reply to post by Mr. Tinkertrain

I think that she has more courage than a whole lot of people combined. Remember, her father was killed by a white man when she was 17 years old. Do you think that this might have had something to do with her decision against the farmer?

I mean really, this woman rose above the contempt that she had for white people. How many others could have done that?

This is a woman who possesses uncommon character.

How would you have reacted if your father was killed by a black man when you were a teenager?

[edit on 21-7-2010 by MY2Commoncentsworth]

posted on Jul, 21 2010 @ 05:29 PM

Originally posted by Alxandro

Those testimonials should be reserved for the dinner table to be discussed amongst friends and family members, not while she's giving a speech in front of members at an NAACP banquet. ...

...If at least one person stood up and warned her that her statements might be taken out of context

Dear God, this is a description of a society run on fear! An abusive society (as in an abusive relationship), where people are told to sit down and shut up, for you have nothing to contribute or the wrong thing to contribute!

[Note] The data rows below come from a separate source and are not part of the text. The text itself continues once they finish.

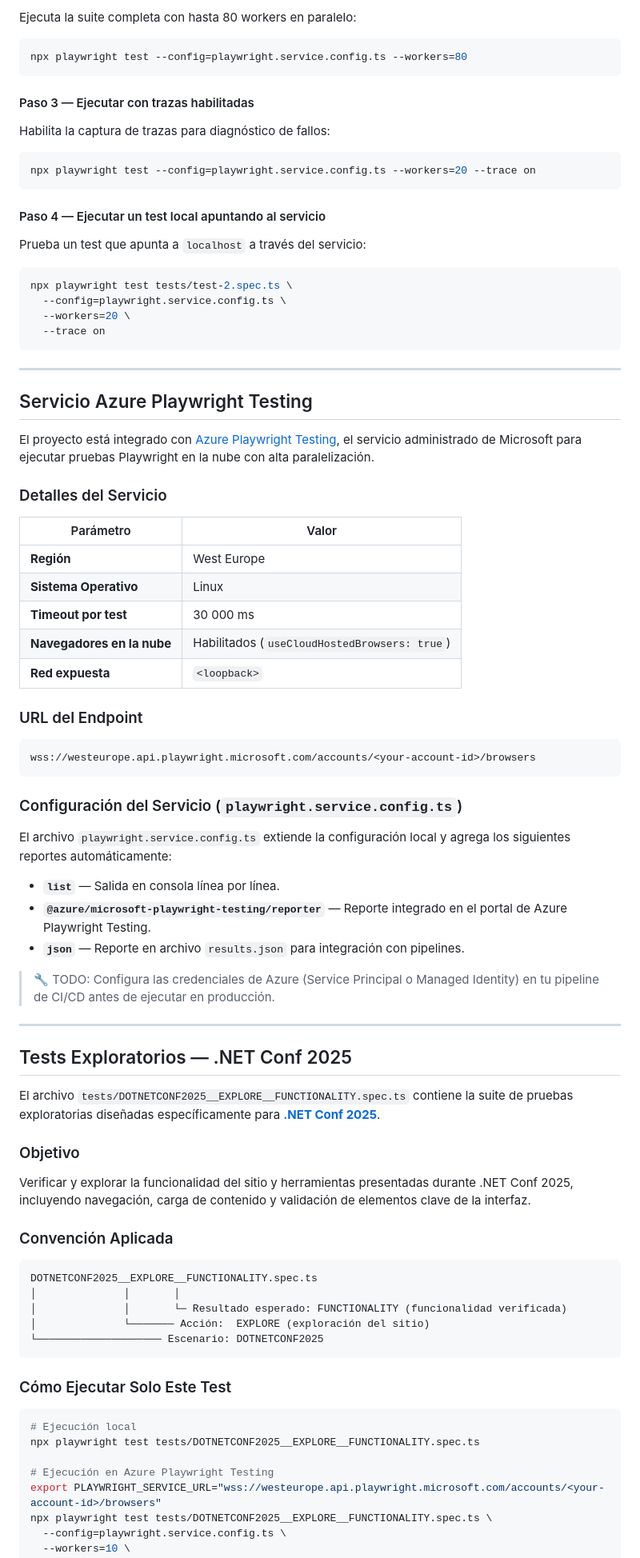
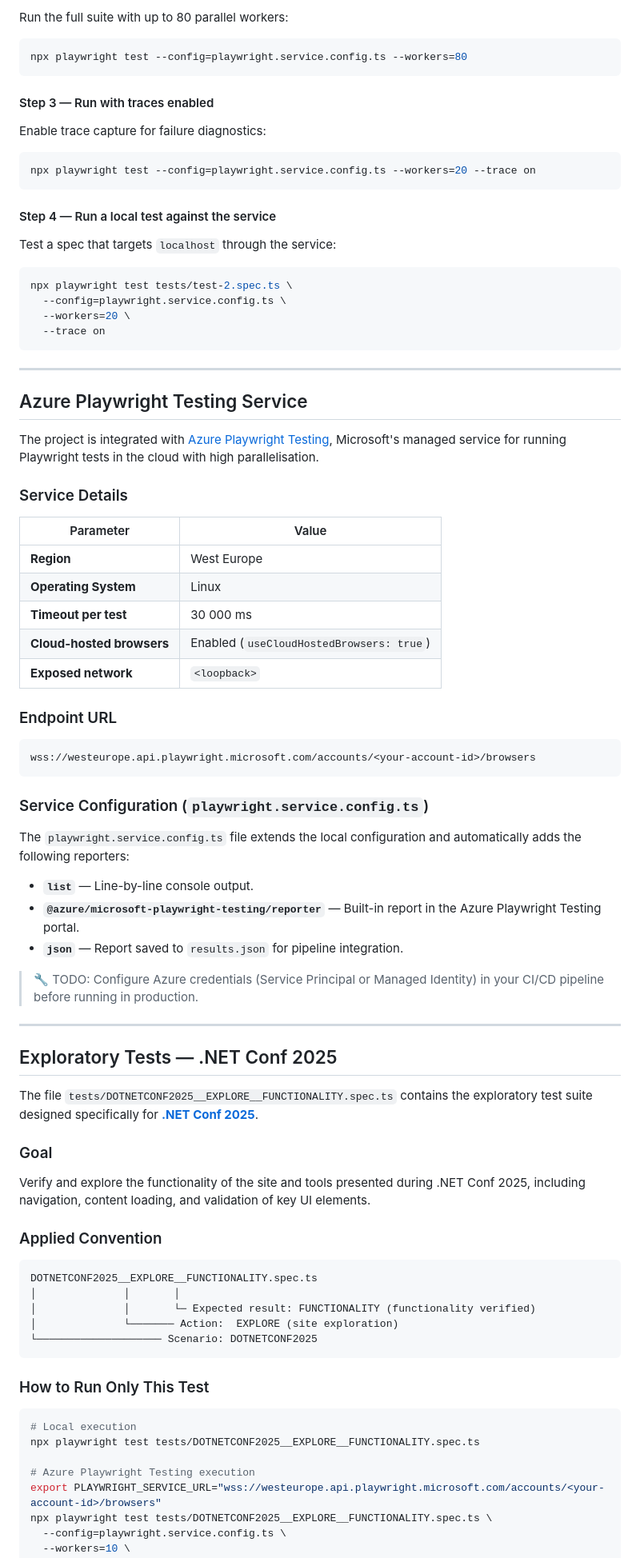
Before and after one commit to davihern/playwrightdemo, a Markdown page: README.md, the part around one of its changes. Shown at 80% size. GitHub-like rendering.

````diff
--- a/README.md
+++ b/README.md
@@ -180,21 +179,21 @@ export PLAYWRIGHT_SERVICE_URL="wss://westeurope.api.playwright.microsoft.com/acc
 
-Ejecuta la suite completa con hasta 80 workers en paralelo:
+Run the full suite with up to 80 parallel workers:
 
 ```bash
 npx playwright test --config=playwright.service.config.ts --workers=80
 ```
 
-#### Paso 3 — Ejecutar con trazas habilitadas
+#### Step 3 — Run with traces enabled
 
-Habilita la captura de trazas para diagnóstico de fallos:
+Enable trace capture for failure diagnostics:
 
 ```bash
 npx playwright test --config=playwright.service.config.ts --workers=20 --trace on
 ```
 
-#### Paso 4 — Ejecutar un test local apuntando al servicio
+#### Step 4 — Run a local test against the service
 
-Prueba un test que apunta a `localhost` a través del servicio:
+Test a spec that targets `localhost` through the service:
 
 ```bash
 npx playwright test tests/test-2.spec.ts \
@@ -205,72 +204,72 @@ npx playwright test tests/test-2.spec.ts \
 
 ---
 
-## Servicio Azure Playwright Testing
+## Azure Playwright Testing Service
 
-El proyecto está integrado con
-[Azure Playwright Testing](https://aka.ms/mpt/docs), el servicio administrado
-de Microsoft para ejecutar pruebas Playwright en la nube con alta paralelización.
+The project is integrated with
+[Azure Playwright Testing](https://aka.ms/mpt/docs), Microsoft's managed
+service for running Playwright tests in the cloud with high parallelisation.
 
-### Detalles del Servicio
+### Service Details
 
-| Parámetro | Valor |
+| Parameter | Value |
 |---|---|
-| **Región** | West Europe |
-| **Sistema Operativo** | Linux |
-| **Timeout por test** | 30 000 ms |
-| **Navegadores en la nube** | Habilitados (`useCloudHostedBrowsers: true`) |
-| **Red expuesta** | `<loopback>` |
+| **Region** | West Europe |
+| **Operating System** | Linux |
+| **Timeout per test** | 30 000 ms |
+| **Cloud-hosted browsers** | Enabled (`useCloudHostedBrowsers: true`) |
+| **Exposed network** | `<loopback>` |
 
-### URL del Endpoint
+### Endpoint URL
 
 ```
 wss://westeurope.api.playwright.microsoft.com/accounts/<your-account-id>/browsers
 ```
 
-### Configuración del Servicio (`playwright.service.config.ts`)
+### Service Configuration (`playwright.service.config.ts`)
 
-El archivo `playwright.service.config.ts` extiende la configuración local
-y agrega los siguientes reportes automáticamente:
+The `playwright.service.config.ts` file extends the local configuration and
+automatically adds the following reporters:
 
-- **`list`** — Salida en consola línea por línea.
-- **`@azure/microsoft-playwright-testing/reporter`** — Reporte integrado en
-  el portal de Azure Playwright Testing.
-- **`json`** — Reporte en archivo `results.json` para integración con pipelines.
+- **`list`** — Line-by-line console output.
+- **`@azure/microsoft-playwright-testing/reporter`** — Built-in report in the
+  Azure Playwright Testing portal.
+- **`json`** — Report saved to `results.json` for pipeline integration.
 
-> 🔧 TODO: Configura las credenciales de Azure (Service Principal o
-> Managed Identity) en tu pipeline de CI/CD antes de ejecutar en producción.
+> 🔧 TODO: Configure Azure credentials (Service Principal or Managed Identity)
+> in your CI/CD pipeline before running in production.
 
 ---
 
-## Tests Exploratorios — .NET Conf 2025
+## Exploratory Tests — .NET Conf 2025
 
-El archivo `tests/DOTNETCONF2025__EXPLORE__FUNCTIONALITY.spec.ts` contiene
-la suite de pruebas exploratorias diseñadas específicamente para
+The file `tests/DOTNETCONF2025__EXPLORE__FUNCTIONALITY.spec.ts` contains the
+exploratory test suite designed specifically for
 **[.NET Conf 2025](https://www.dotnetconf.net/)**.
 
-### Objetivo
+### Goal
 
-Verificar y explorar la funcionalidad del sitio y herramientas presentadas
-durante .NET Conf 2025, incluyendo navegación, carga de contenido y
-validación de elementos clave de la interfaz.
+Verify and explore the functionality of the site and tools presented during
+.NET Conf 2025, including navigation, content loading, and validation of key
+UI elements.
 
-### Convención Aplicada
+### Applied Convention
 
 ```
 DOTNETCONF2025__EXPLORE__FUNCTIONALITY.spec.ts
 │              │       │
-│              │       └─ Resultado esperado: FUNCTIONALITY (funcionalidad verificada)
-│              └─────── Acción:  EXPLORE (exploración del sitio)
-└──────────────────── Escenario: DOTNETCONF2025
+│              │       └─ Expected result: FUNCTIONALITY (functionality verified)
+│              └─────── Action:  EXPLORE (site exploration)
+└──────────────────── Scenario: DOTNETCONF2025
 ```
 
-### Cómo Ejecutar Solo Este Test
+### How to Run Only This Test
 
 ```bash
-# Ejecución local
+# Local execution
 npx playwright test tests/DOTNETCONF2025__EXPLORE__FUNCTIONALITY.spec.ts
 
-# Ejecución en Azure Playwright Testing
+# Azure Playwright Testing execution
 export PLAYWRIGHT_SERVICE_URL="wss://westeurope.api.playwright.microsoft.com/accounts/<your-account-id>/browsers"
 npx playwright test tests/DOTNETCONF2025__EXPLORE__FUNCTIONALITY.spec.ts \
   --config=playwright.service.config.ts \
````
Also changed, not shown: other parts of README.md (+113 -115 lines).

And blame the victim, tell that person to shut up. Self censor, monitor what you say. Be afraid.

This is the type of country where secret police monitor citizens and disappear dissidents. Fear.

But we're enlightened here. We won't have police monitor what we do or say. We'll just do it ourselves.

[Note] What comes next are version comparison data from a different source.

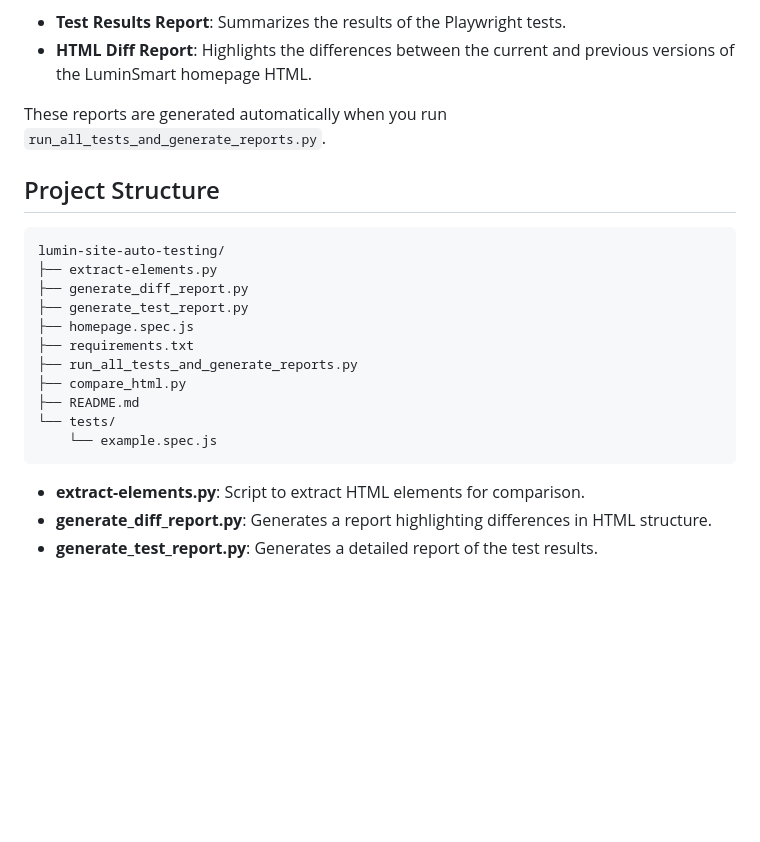
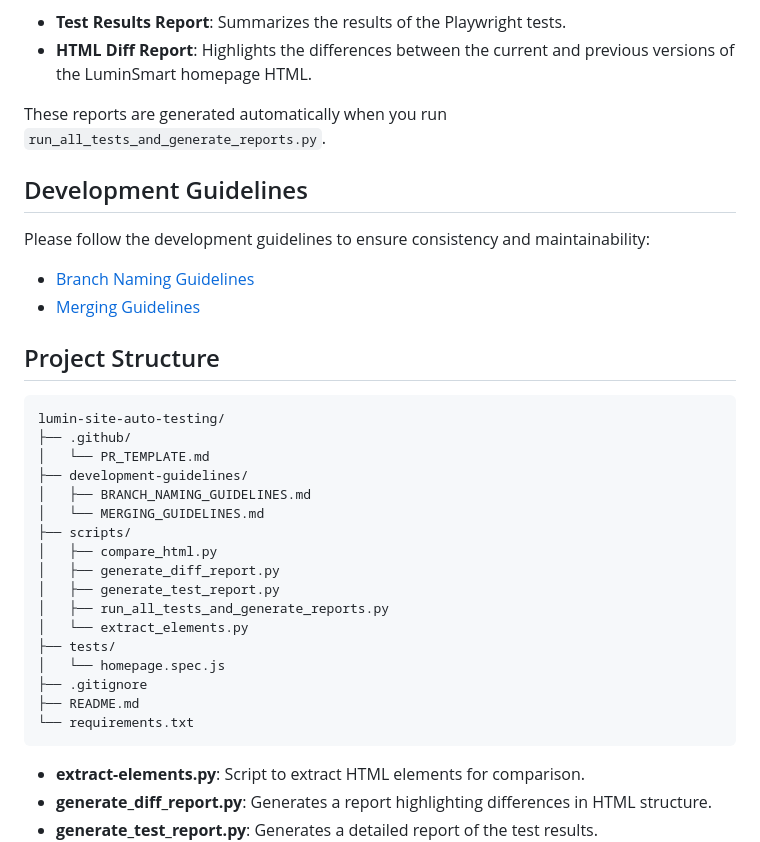
Before and after one commit to dannysarco/lumin-site-auto-testing, a Markdown page: README.md, the part around the change. Drawn GitHub-style; blank space fills up the shorter version.

````diff
--- a/README.md
+++ b/README.md
@@ -60,19 +60,31 @@ The project includes scripts to generate detailed HTML reports:
 
 These reports are generated automatically when you run `run_all_tests_and_generate_reports.py`.
 
+## Development Guidelines
+
+Please follow the development guidelines to ensure consistency and maintainability:
+- [Branch Naming Guidelines](https://github.com/dannysarco/lumin-site-auto-testing/blob/main/development-guidelines/BRANCH_NAMING_GUIDELINES)
+- [Merging Guidelines](https://github.com/dannysarco/lumin-site-auto-testing/blob/main/development-guidelines/MERGING_GUIDELINES)
+
 ## Project Structure
 ```plaintext
 lumin-site-auto-testing/
-├── extract-elements.py
-├── generate_diff_report.py
-├── generate_test_report.py
-├── homepage.spec.js
-├── requirements.txt
-├── run_all_tests_and_generate_reports.py
-├── compare_html.py
+├── .github/
+│   └── PR_TEMPLATE.md
+├── development-guidelines/
+│   ├── BRANCH_NAMING_GUIDELINES.md
+│   └── MERGING_GUIDELINES.md
+├── scripts/
+│   ├── compare_html.py
+│   ├── generate_diff_report.py
+│   ├── generate_test_report.py
+│   ├── run_all_tests_and_generate_reports.py
+│   └── extract_elements.py
+├── tests/
+│   └── homepage.spec.js
+├── .gitignore
 ├── README.md
-└── tests/
-    └── example.spec.js
+└── requirements.txt
 ```
 - **extract-elements.py**: Script to extract HTML elements for comparison.
 - **generate_diff_report.py**: Generates a report highlighting differences in HTML structure.
````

I'ld rather live in a society where I can confront my accuser to set the record straight, rather than to be told to not speak...out of fear.

This is supposed to be The Land of the Free, The Home of the Brave.

posted on Jul, 21 2010 @ 05:44 PM
reply to post by MY2Commoncentsworth

I just read about her father. Apparently she grew up picking cotton on a farm in the segregated south. Her father was murdered by a white man who was not charged for the crime, and after the KKK burned a cross in her yard.

I say in light of this situation she does show great character. I think many of us would have similar feelings if one of our parents suffered a similar fate. CNN Article

The woman made a rash decision but turned it around. She had a rough childhood.

I think this is a lot different than Don Imus getting fired for calling young basketball players "nappy headed hoes."

posted on Jul, 21 2010 @ 08:51 PM

Originally posted by Alxandro
reply to post by mryanbrown

Those testimonials should be reserved for the dinner table to be discussed amongst friends and family members, not while she's giving a speech in front of members at an NAACP banquet.

What? Care to elaborate since this makes zero sense? I guess spiritual testimonials shouldn't be given at church by your logic either.

All the people in attendance just simply nodded in agreement to everything she said.

I wasn't in attendance and I completely agree with her.

Welcome to the internet world, people should be smart enough to know anything you say will linger forever.

So I suppose we shouldn't talk about anything negative in our pasts in order to overcome it, because fools may look upon our enlightenment as negative one day?

If at least one person stood up and warned her that her statements might be taken out of context I would buy your version of the story, but no one stood up, instead they all just kept on nodding.

Everything can always be taken out of context, you shouldn't have to be warned fools exist in the world. Secondly why would anyone say anything? What she said made absolute sense, I commend her for it.

BTW, regarding the person that filmed this video clipped, would you consider him/her a traitor?

Now filming an event is akin to the military and publicizing a semi-public event is treasonous? What the...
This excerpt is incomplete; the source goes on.